__What the exercise asks__. Look through the entries for the string "scheme" and copy every line where it shows up.

---*---

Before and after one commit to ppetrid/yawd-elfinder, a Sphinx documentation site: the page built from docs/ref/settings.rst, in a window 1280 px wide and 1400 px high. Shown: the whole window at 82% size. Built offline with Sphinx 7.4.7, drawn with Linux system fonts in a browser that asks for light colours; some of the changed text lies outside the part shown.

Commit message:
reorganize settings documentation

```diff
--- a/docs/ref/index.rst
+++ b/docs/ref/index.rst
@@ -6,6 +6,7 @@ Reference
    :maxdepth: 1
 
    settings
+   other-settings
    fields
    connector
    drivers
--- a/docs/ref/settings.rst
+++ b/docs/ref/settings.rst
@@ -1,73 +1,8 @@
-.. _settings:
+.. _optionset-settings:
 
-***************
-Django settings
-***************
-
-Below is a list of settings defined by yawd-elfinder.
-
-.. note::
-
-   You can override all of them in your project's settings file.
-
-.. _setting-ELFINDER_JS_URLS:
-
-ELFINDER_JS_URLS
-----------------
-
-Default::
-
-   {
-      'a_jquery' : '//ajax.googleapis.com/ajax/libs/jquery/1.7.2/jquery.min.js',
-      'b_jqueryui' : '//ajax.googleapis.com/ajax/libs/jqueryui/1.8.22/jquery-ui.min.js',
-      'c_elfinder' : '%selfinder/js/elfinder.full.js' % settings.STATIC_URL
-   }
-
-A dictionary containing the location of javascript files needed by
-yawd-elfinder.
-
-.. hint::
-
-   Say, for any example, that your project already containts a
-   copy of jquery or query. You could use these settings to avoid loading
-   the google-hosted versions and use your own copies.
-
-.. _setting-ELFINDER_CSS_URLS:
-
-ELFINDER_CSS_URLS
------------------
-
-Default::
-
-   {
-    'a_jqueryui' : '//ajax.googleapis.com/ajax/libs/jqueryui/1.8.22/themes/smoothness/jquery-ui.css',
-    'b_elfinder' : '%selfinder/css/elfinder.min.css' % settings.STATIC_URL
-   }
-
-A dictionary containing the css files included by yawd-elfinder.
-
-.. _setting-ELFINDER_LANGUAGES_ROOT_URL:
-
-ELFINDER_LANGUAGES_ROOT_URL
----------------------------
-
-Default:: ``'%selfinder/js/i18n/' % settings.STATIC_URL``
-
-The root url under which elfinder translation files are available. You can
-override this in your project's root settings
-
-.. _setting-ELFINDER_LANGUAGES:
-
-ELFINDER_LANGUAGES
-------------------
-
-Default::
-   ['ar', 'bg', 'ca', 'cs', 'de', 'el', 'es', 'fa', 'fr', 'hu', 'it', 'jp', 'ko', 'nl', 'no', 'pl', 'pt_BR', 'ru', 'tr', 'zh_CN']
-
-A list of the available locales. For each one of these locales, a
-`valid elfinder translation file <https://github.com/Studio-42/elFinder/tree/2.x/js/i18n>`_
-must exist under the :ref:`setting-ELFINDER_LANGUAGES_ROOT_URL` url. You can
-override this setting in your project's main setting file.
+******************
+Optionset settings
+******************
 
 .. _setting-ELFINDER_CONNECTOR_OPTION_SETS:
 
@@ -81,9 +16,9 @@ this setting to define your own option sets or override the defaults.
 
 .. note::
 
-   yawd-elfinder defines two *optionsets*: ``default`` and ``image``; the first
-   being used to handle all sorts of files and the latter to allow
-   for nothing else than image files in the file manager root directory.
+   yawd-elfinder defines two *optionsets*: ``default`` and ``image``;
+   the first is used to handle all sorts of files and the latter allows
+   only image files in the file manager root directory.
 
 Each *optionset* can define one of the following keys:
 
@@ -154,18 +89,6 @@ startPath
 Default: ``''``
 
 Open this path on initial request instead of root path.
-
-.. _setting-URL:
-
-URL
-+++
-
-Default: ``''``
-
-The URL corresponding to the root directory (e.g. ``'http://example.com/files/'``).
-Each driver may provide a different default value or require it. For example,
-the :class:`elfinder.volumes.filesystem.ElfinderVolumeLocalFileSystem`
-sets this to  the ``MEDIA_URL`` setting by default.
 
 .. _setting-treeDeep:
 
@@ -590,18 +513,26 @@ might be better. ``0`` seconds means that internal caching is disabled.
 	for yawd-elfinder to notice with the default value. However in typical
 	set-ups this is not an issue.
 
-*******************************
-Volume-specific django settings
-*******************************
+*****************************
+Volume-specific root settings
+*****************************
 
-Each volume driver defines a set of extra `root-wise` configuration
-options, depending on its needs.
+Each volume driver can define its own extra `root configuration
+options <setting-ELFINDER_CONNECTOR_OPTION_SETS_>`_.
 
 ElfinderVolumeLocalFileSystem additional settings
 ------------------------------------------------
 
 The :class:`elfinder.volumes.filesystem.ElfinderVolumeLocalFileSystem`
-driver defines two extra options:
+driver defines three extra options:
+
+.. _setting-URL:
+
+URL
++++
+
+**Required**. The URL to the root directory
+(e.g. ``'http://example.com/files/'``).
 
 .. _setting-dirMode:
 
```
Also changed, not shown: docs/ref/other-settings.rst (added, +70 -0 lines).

---*---

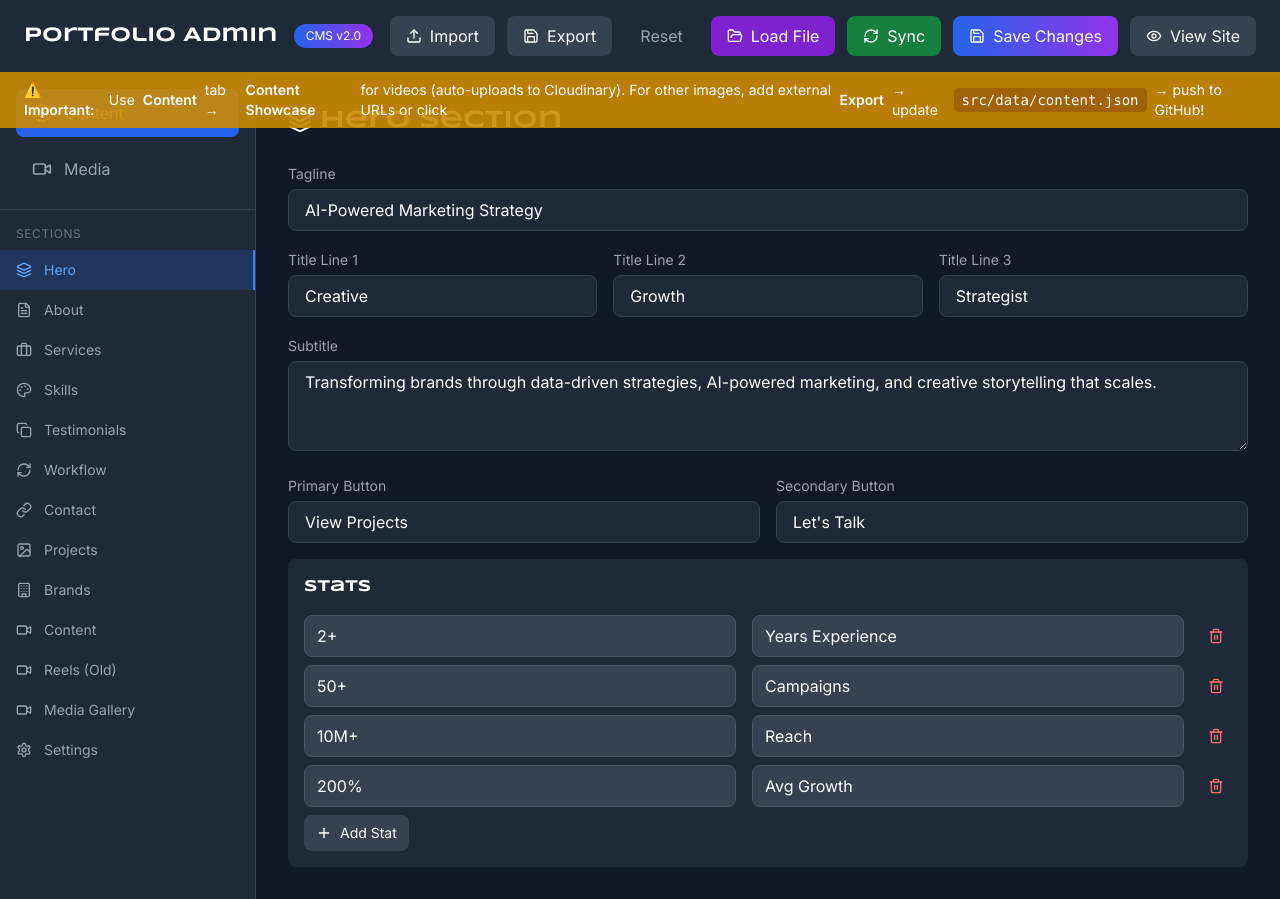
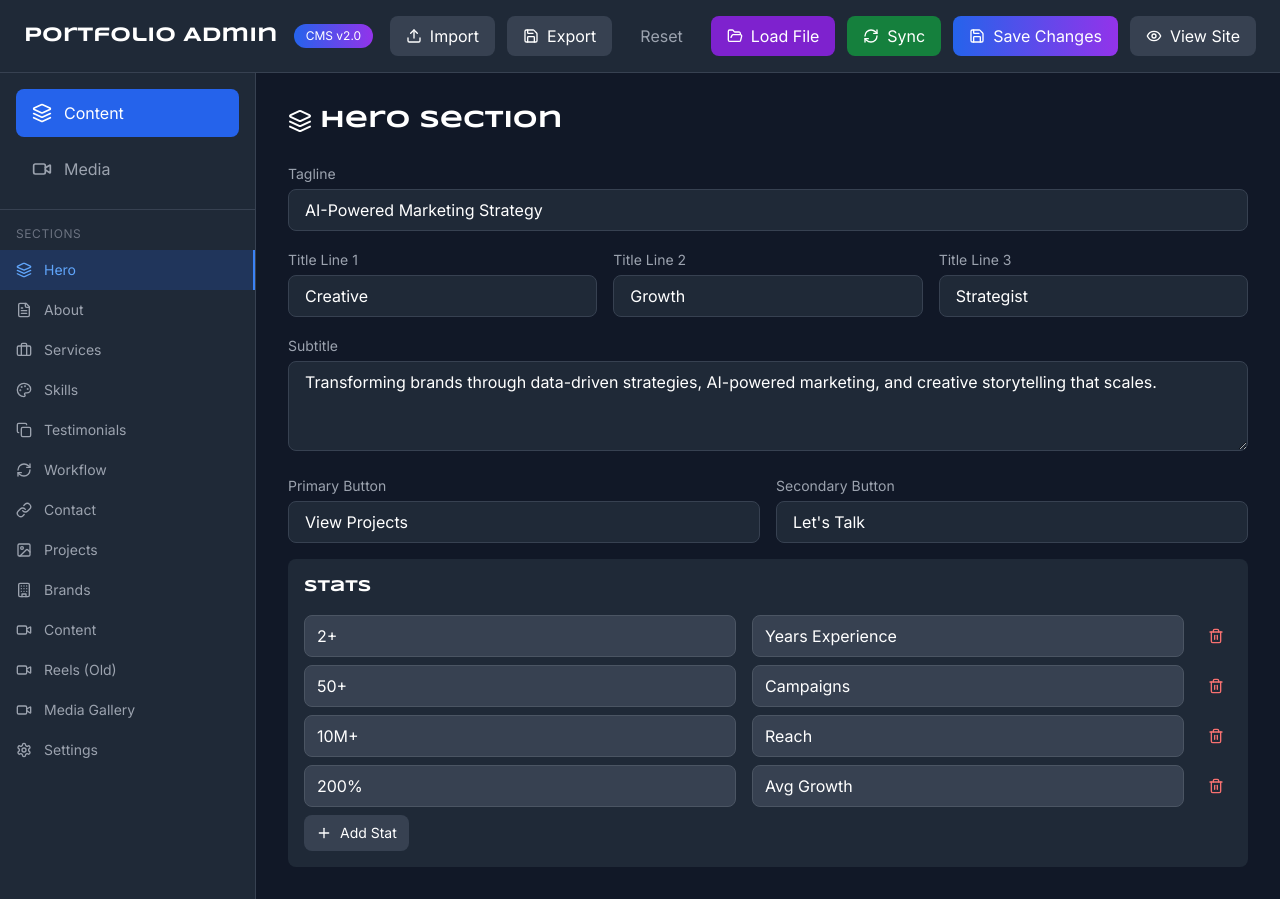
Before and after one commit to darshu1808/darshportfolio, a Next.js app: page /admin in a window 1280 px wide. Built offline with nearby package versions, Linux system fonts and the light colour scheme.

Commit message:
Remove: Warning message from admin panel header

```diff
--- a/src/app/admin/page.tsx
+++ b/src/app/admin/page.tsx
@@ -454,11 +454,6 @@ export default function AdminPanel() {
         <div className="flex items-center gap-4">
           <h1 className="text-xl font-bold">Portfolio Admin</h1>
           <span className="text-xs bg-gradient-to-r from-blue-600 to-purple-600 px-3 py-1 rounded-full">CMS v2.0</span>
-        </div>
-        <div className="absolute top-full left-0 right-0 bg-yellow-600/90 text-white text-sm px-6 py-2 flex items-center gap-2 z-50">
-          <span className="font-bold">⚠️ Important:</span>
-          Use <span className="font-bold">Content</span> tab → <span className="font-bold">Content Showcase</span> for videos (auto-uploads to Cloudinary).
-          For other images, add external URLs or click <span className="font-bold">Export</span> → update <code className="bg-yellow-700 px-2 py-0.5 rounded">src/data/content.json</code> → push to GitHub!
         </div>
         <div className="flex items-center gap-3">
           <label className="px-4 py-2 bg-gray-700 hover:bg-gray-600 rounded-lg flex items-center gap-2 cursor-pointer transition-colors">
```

---*---

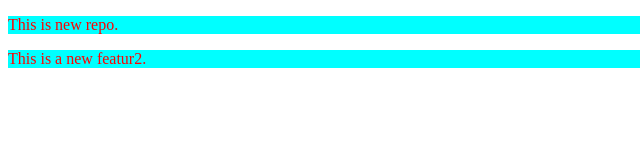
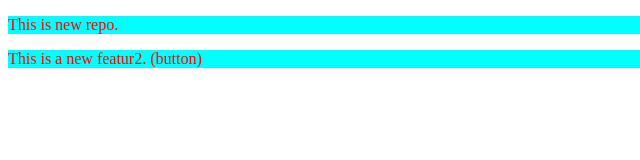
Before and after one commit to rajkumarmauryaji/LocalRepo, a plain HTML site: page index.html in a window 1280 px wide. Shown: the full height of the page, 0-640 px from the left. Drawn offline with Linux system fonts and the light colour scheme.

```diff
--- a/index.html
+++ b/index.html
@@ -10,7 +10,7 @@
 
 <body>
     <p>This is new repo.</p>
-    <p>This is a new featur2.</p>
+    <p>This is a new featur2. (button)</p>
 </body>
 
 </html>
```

---*---

__Task output__.
Before and after one commit to darshu1808/darshportfolio, a Next.js app: page /admin in a window 1280 px wide. Built offline with nearby package versions, Linux system fonts and the light colour scheme.
Before and after one commit to rajkumarmauryaji/LocalRepo, a plain HTML site: page index.html in a window 1280 px wide. Shown: the full height of the page, 0-640 px from the left. Drawn offline with Linux system fonts and the light colour scheme.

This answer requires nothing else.